Rabbi Chaim Burshtein’s call concerns a 30-foot-long staircase made out of Jewish headstones that leads to the main entrance of the church’s largest building in the Lithuanian capital.
The headstones were installed when Lithuania was part of the Soviet Union.
“We regret the deplorable state and destruction of the last remnants of the memory of Lithuanian Jewry,” Burshtein told the Jewish Telegraphic Agency (JTA).
Lithuania, he added, “has many places built out of Jewish headstones. I think the authorities and the Jewish community need to perform thorough research and correct at least this historic wrong.”
The building, which was confiscated by the government during communist rule, was returned to the church after Lithuania’s independence and, following renovations, reopened in 2007.

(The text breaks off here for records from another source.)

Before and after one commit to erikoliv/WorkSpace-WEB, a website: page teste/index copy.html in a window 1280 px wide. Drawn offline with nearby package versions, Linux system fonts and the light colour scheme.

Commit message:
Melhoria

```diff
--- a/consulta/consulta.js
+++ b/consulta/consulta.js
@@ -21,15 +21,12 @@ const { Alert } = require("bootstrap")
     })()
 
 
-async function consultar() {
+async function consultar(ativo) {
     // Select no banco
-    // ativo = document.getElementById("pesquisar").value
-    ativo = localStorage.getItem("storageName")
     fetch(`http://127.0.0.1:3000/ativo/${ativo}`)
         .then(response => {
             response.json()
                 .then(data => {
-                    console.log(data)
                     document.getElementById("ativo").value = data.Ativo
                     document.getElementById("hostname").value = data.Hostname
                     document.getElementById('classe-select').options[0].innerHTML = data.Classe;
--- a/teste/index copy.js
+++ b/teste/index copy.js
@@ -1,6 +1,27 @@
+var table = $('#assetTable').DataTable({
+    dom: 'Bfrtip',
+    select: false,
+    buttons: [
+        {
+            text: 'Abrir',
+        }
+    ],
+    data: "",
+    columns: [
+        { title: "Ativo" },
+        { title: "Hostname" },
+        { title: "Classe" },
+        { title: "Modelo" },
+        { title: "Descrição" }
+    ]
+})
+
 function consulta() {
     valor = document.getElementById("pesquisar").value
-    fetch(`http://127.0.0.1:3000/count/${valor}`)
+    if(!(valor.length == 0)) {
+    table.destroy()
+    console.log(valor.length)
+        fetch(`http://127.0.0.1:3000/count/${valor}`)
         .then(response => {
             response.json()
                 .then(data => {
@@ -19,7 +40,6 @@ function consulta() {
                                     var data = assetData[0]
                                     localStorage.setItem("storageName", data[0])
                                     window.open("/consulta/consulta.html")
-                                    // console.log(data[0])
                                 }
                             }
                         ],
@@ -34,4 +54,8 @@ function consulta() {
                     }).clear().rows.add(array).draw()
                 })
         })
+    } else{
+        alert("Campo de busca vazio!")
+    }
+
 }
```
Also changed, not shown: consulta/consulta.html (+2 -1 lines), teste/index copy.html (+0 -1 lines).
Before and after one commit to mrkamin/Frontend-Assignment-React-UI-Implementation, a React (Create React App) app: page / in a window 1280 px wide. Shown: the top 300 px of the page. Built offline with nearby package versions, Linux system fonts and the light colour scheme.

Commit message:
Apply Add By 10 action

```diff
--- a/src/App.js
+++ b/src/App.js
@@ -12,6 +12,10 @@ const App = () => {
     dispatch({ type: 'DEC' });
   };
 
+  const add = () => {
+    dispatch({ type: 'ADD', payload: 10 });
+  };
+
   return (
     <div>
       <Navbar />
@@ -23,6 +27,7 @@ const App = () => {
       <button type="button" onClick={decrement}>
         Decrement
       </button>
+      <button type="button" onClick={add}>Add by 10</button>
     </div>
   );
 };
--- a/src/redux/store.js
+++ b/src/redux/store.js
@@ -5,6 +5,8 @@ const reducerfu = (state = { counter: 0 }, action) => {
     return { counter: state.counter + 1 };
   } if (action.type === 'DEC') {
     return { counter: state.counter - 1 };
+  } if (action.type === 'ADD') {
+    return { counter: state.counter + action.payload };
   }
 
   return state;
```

“These headstones need to be removed and preserved,” Dovid Katz, a Yiddish scholar and member of the Jewish Community of Lithuania, told JTA. “It is very painful that, in Lithuania, which likes to boast about its commitment to preserving the memory of its once great Jewish community, churchgoers literally walk over Jewish headstones on their way to pray.”